§ About this exercise
Nothing but the exact text of the entries should appear in your answer; pictures stay out.

§ Data to use
----------------------------------------
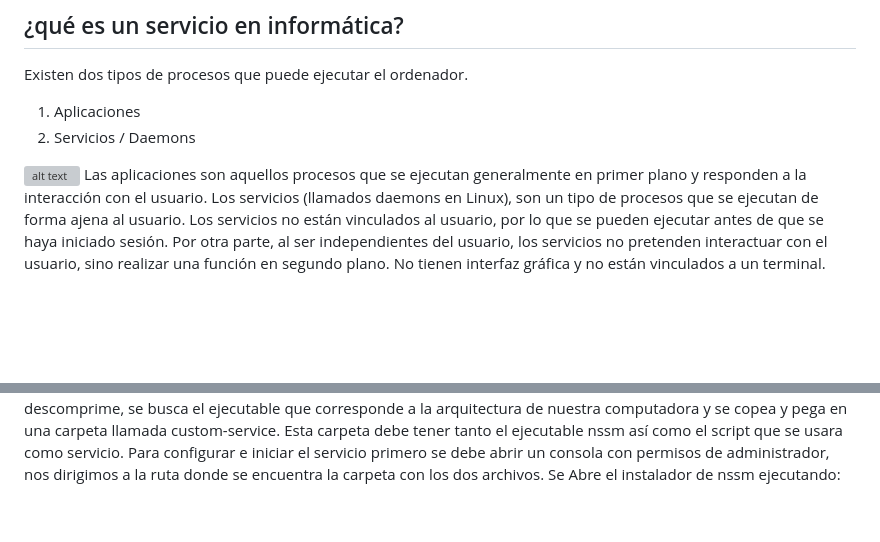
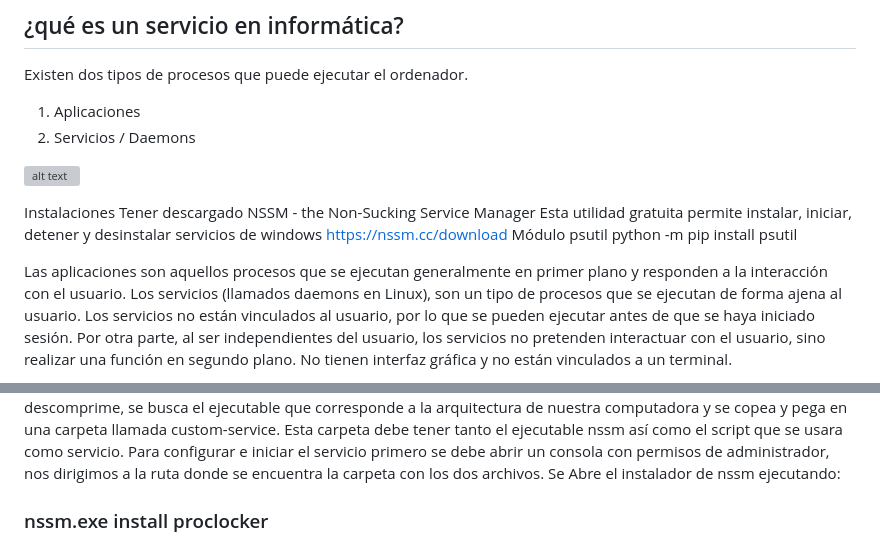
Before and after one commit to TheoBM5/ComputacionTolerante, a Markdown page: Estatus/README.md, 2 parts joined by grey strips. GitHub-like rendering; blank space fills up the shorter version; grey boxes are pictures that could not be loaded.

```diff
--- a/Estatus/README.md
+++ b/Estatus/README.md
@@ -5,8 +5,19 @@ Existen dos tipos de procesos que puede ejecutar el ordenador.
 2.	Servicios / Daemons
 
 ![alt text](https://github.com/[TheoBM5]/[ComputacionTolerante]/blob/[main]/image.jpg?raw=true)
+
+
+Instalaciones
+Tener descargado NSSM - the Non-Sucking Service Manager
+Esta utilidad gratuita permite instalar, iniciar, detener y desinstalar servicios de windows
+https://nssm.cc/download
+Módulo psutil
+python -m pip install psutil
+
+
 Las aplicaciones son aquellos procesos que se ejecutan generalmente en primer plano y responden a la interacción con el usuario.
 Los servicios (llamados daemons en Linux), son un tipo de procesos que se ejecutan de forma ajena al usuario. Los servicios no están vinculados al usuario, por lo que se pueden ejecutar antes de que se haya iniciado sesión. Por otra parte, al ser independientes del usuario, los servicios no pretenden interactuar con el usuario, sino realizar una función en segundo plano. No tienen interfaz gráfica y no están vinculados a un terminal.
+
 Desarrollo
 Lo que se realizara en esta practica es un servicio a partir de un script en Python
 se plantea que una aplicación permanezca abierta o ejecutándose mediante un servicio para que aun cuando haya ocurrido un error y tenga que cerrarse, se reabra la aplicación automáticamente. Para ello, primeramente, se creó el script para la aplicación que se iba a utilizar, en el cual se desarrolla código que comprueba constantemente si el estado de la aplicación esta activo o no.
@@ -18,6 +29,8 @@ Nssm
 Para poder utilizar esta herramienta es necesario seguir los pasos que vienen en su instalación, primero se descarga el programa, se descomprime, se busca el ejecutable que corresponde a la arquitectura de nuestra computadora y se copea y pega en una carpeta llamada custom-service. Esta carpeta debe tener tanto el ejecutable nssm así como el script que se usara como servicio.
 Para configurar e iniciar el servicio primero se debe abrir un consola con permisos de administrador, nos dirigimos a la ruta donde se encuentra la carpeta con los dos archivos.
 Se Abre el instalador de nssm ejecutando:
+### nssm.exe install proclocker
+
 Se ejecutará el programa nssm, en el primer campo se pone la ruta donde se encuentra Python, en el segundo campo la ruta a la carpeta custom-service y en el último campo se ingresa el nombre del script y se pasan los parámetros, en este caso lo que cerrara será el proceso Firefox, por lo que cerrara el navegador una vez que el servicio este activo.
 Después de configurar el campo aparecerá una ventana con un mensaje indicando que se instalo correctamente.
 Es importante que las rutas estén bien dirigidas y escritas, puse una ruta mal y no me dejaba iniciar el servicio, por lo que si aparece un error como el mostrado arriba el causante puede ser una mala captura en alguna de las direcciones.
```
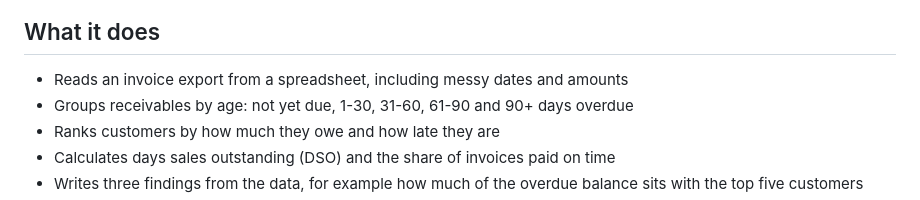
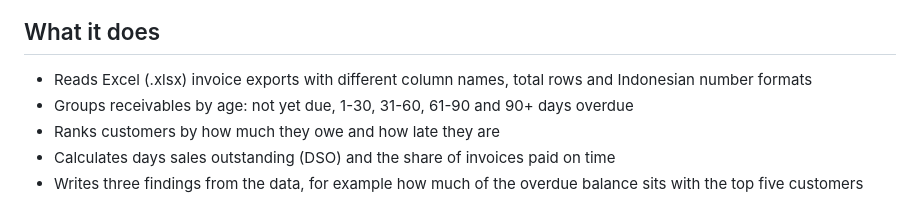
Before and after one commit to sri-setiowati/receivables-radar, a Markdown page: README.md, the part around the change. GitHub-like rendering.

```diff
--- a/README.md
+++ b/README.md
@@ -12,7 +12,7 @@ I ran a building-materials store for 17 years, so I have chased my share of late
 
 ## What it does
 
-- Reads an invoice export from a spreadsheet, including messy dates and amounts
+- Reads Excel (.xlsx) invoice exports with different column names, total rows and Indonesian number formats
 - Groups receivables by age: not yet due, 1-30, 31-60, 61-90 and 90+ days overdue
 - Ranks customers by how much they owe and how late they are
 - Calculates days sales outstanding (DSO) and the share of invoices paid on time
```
----------------------------------------
§ Result of this exercise
Before and after one commit to TheoBM5/ComputacionTolerante, a Markdown page: Estatus/README.md, 2 parts joined by grey strips. GitHub-like rendering; blank space fills up the shorter version; grey boxes are pictures that could not be loaded.

```diff
--- a/Estatus/README.md
+++ b/Estatus/README.md
@@ -5,8 +5,19 @@ Existen dos tipos de procesos que puede ejecutar el ordenador.
 2.	Servicios / Daemons
 
 ![alt text](https://github.com/[TheoBM5]/[ComputacionTolerante]/blob/[main]/image.jpg?raw=true)
+
+
+Instalaciones
+Tener descargado NSSM - the Non-Sucking Service Manager
+Esta utilidad gratuita permite instalar, iniciar, detener y desinstalar servicios de windows
+https://nssm.cc/download
+Módulo psutil
+python -m pip install psutil
+
+
 Las aplicaciones son aquellos procesos que se ejecutan generalmente en primer plano y responden a la interacción con el usuario.
 Los servicios (llamados daemons en Linux), son un tipo de procesos que se ejecutan de forma ajena al usuario. Los servicios no están vinculados al usuario, por lo que se pueden ejecutar antes de que se haya iniciado sesión. Por otra parte, al ser independientes del usuario, los servicios no pretenden interactuar con el usuario, sino realizar una función en segundo plano. No tienen interfaz gráfica y no están vinculados a un terminal.
+
 Desarrollo
 Lo que se realizara en esta practica es un servicio a partir de un script en Python
 se plantea que una aplicación permanezca abierta o ejecutándose mediante un servicio para que aun cuando haya ocurrido un error y tenga que cerrarse, se reabra la aplicación automáticamente. Para ello, primeramente, se creó el script para la aplicación que se iba a utilizar, en el cual se desarrolla código que comprueba constantemente si el estado de la aplicación esta activo o no.
@@ -18,6 +29,8 @@ Nssm
 Para poder utilizar esta herramienta es necesario seguir los pasos que vienen en su instalación, primero se descarga el programa, se descomprime, se busca el ejecutable que corresponde a la arquitectura de nuestra computadora y se copea y pega en una carpeta llamada custom-service. Esta carpeta debe tener tanto el ejecutable nssm así como el script que se usara como servicio.
 Para configurar e iniciar el servicio primero se debe abrir un consola con permisos de administrador, nos dirigimos a la ruta donde se encuentra la carpeta con los dos archivos.
 Se Abre el instalador de nssm ejecutando:
+### nssm.exe install proclocker
+
 Se ejecutará el programa nssm, en el primer campo se pone la ruta donde se encuentra Python, en el segundo campo la ruta a la carpeta custom-service y en el último campo se ingresa el nombre del script y se pasan los parámetros, en este caso lo que cerrara será el proceso Firefox, por lo que cerrara el navegador una vez que el servicio este activo.
 Después de configurar el campo aparecerá una ventana con un mensaje indicando que se instalo correctamente.
 Es importante que las rutas estén bien dirigidas y escritas, puse una ruta mal y no me dejaba iniciar el servicio, por lo que si aparece un error como el mostrado arriba el causante puede ser una mala captura en alguna de las direcciones.
```
Before and after one commit to sri-setiowati/receivables-radar, a Markdown page: README.md, the part around the change. GitHub-like rendering.

```diff
--- a/README.md
+++ b/README.md
@@ -12,7 +12,7 @@ I ran a building-materials store for 17 years, so I have chased my share of late
 
 ## What it does
 
-- Reads an invoice export from a spreadsheet, including messy dates and amounts
+- Reads Excel (.xlsx) invoice exports with different column names, total rows and Indonesian number formats
 - Groups receivables by age: not yet due, 1-30, 31-60, 61-90 and 90+ days overdue
 - Ranks customers by how much they owe and how late they are
 - Calculates days sales outstanding (DSO) and the share of invoices paid on time
```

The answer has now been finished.